*** Opening of Records supplied ***
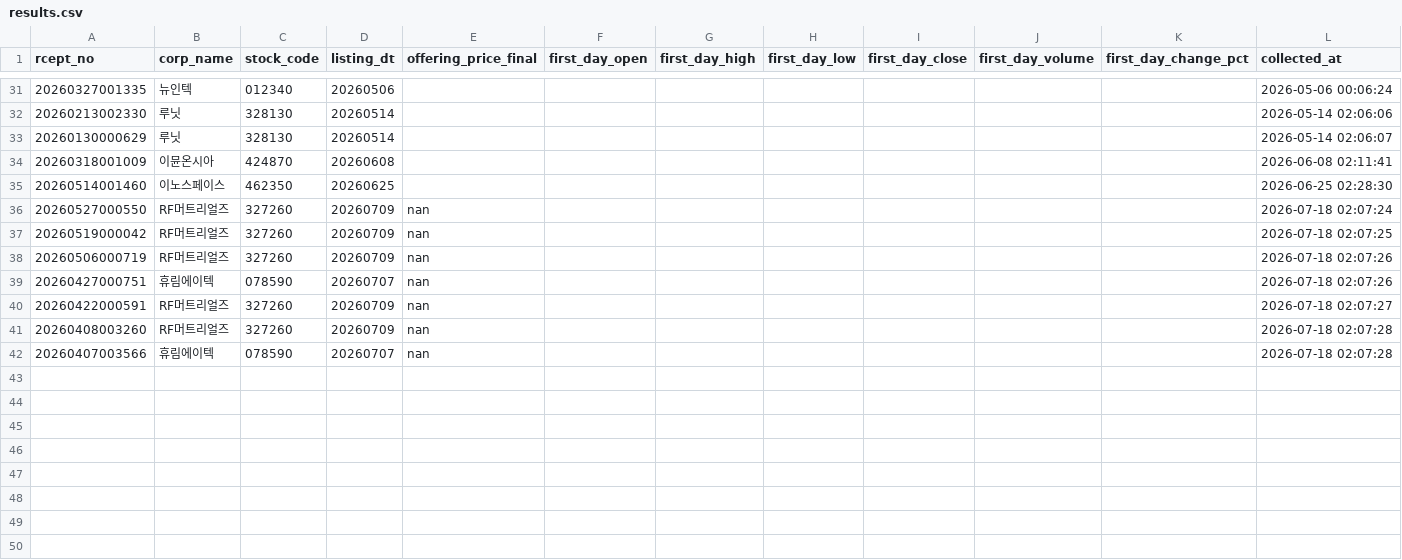
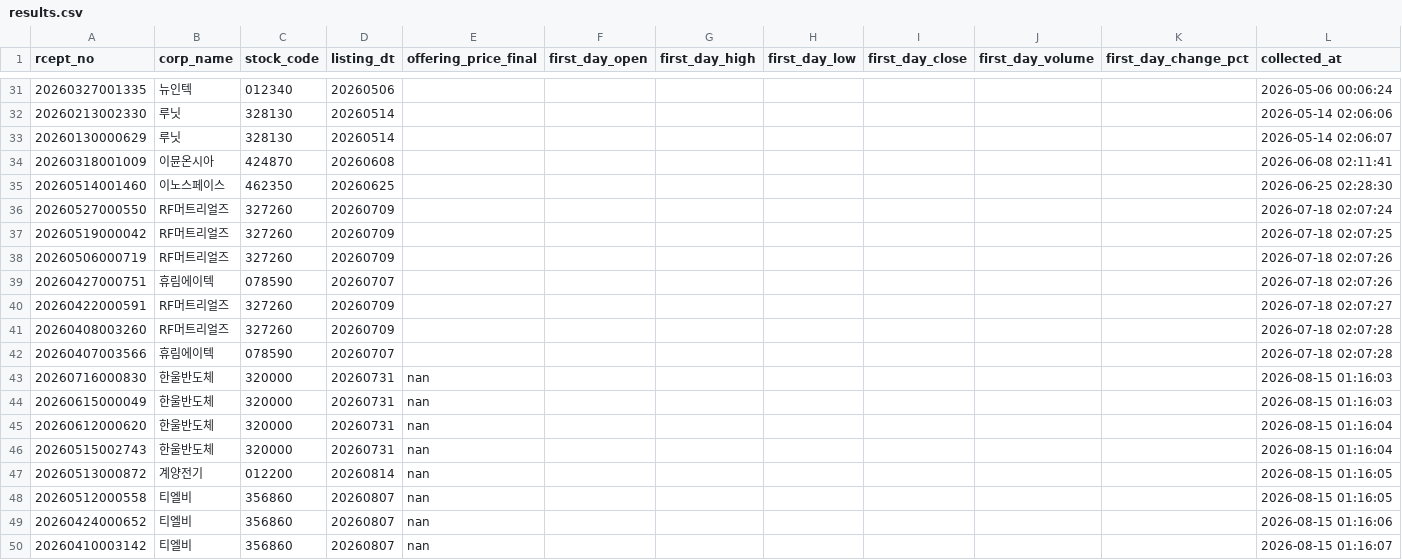
Before and after one commit to LEE9387-HM/ipo-investment-dashboard, a CSV file: data/results.csv, drawn as a sheet; only a part is shown, gaps mark what is left out.

```diff
--- a/data/results.csv
+++ b/data/results.csv
@@ -35,8 +35,16 @@
 20260514001460,이노스페이스,462350,20260625,,,,,,,,2026-06-25 02:28:30
-20260527000550,RF머트리얼즈,327260,20260709,nan,,,,,,,2026-07-18 02:07:24
-20260519000042,RF머트리얼즈,327260,20260709,nan,,,,,,,2026-07-18 02:07:25
-20260506000719,RF머트리얼즈,327260,20260709,nan,,,,,,,2026-07-18 02:07:26
-20260427000751,휴림에이텍,078590,20260707,nan,,,,,,,2026-07-18 02:07:26
-20260422000591,RF머트리얼즈,327260,20260709,nan,,,,,,,2026-07-18 02:07:27
-20260408003260,RF머트리얼즈,327260,20260709,nan,,,,,,,2026-07-18 02:07:28
-20260407003566,휴림에이텍,078590,20260707,nan,,,,,,,2026-07-18 02:07:28
+20260527000550,RF머트리얼즈,327260,20260709,,,,,,,,2026-07-18 02:07:24
+20260519000042,RF머트리얼즈,327260,20260709,,,,,,,,2026-07-18 02:07:25
+20260506000719,RF머트리얼즈,327260,20260709,,,,,,,,2026-07-18 02:07:26
+20260427000751,휴림에이텍,078590,20260707,,,,,,,,2026-07-18 02:07:26
+20260422000591,RF머트리얼즈,327260,20260709,,,,,,,,2026-07-18 02:07:27
+20260408003260,RF머트리얼즈,327260,20260709,,,,,,,,2026-07-18 02:07:28
+20260407003566,휴림에이텍,078590,20260707,,,,,,,,2026-07-18 02:07:28
+20260716000830,한울반도체,320000,20260731,nan,,,,,,,2026-08-15 01:16:03
+20260615000049,한울반도체,320000,20260731,nan,,,,,,,2026-08-15 01:16:03
+20260612000620,한울반도체,320000,20260731,nan,,,,,,,2026-08-15 01:16:04
+20260515002743,한울반도체,320000,20260731,nan,,,,,,,2026-08-15 01:16:04
+20260513000872,계양전기,012200,20260814,nan,,,,,,,2026-08-15 01:16:05
+20260512000558,티엘비,356860,20260807,nan,,,,,,,2026-08-15 01:16:05
+20260424000652,티엘비,356860,20260807,nan,,,,,,,2026-08-15 01:16:06
+20260410003142,티엘비,356860,20260807,nan,,,,,,,2026-08-15 01:16:07
```
Also changed, not shown: data/predictions.csv, 40 other files.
*** Close of Records supplied ***
Instructions to follow>
Output the data exactly. Pictures don't belong in the result.

Final answer>
Before and after one commit to LEE9387-HM/ipo-investment-dashboard, a CSV file: data/results.csv, drawn as a sheet; only a part is shown, gaps mark what is left out.

```diff
--- a/data/results.csv
+++ b/data/results.csv
@@ -35,8 +35,16 @@
 20260514001460,이노스페이스,462350,20260625,,,,,,,,2026-06-25 02:28:30
-20260527000550,RF머트리얼즈,327260,20260709,nan,,,,,,,2026-07-18 02:07:24
-20260519000042,RF머트리얼즈,327260,20260709,nan,,,,,,,2026-07-18 02:07:25
-20260506000719,RF머트리얼즈,327260,20260709,nan,,,,,,,2026-07-18 02:07:26
-20260427000751,휴림에이텍,078590,20260707,nan,,,,,,,2026-07-18 02:07:26
-20260422000591,RF머트리얼즈,327260,20260709,nan,,,,,,,2026-07-18 02:07:27
-20260408003260,RF머트리얼즈,327260,20260709,nan,,,,,,,2026-07-18 02:07:28
-20260407003566,휴림에이텍,078590,20260707,nan,,,,,,,2026-07-18 02:07:28
+20260527000550,RF머트리얼즈,327260,20260709,,,,,,,,2026-07-18 02:07:24
+20260519000042,RF머트리얼즈,327260,20260709,,,,,,,,2026-07-18 02:07:25
+20260506000719,RF머트리얼즈,327260,20260709,,,,,,,,2026-07-18 02:07:26
+20260427000751,휴림에이텍,078590,20260707,,,,,,,,2026-07-18 02:07:26
+20260422000591,RF머트리얼즈,327260,20260709,,,,,,,,2026-07-18 02:07:27
+20260408003260,RF머트리얼즈,327260,20260709,,,,,,,,2026-07-18 02:07:28
+20260407003566,휴림에이텍,078590,20260707,,,,,,,,2026-07-18 02:07:28
+20260716000830,한울반도체,320000,20260731,nan,,,,,,,2026-08-15 01:16:03
+20260615000049,한울반도체,320000,20260731,nan,,,,,,,2026-08-15 01:16:03
+20260612000620,한울반도체,320000,20260731,nan,,,,,,,2026-08-15 01:16:04
+20260515002743,한울반도체,320000,20260731,nan,,,,,,,2026-08-15 01:16:04
+20260513000872,계양전기,012200,20260814,nan,,,,,,,2026-08-15 01:16:05
+20260512000558,티엘비,356860,20260807,nan,,,,,,,2026-08-15 01:16:05
+20260424000652,티엘비,356860,20260807,nan,,,,,,,2026-08-15 01:16:06
+20260410003142,티엘비,356860,20260807,nan,,,,,,,2026-08-15 01:16:07
```
Also changed, not shown: data/predictions.csv, 40 other files.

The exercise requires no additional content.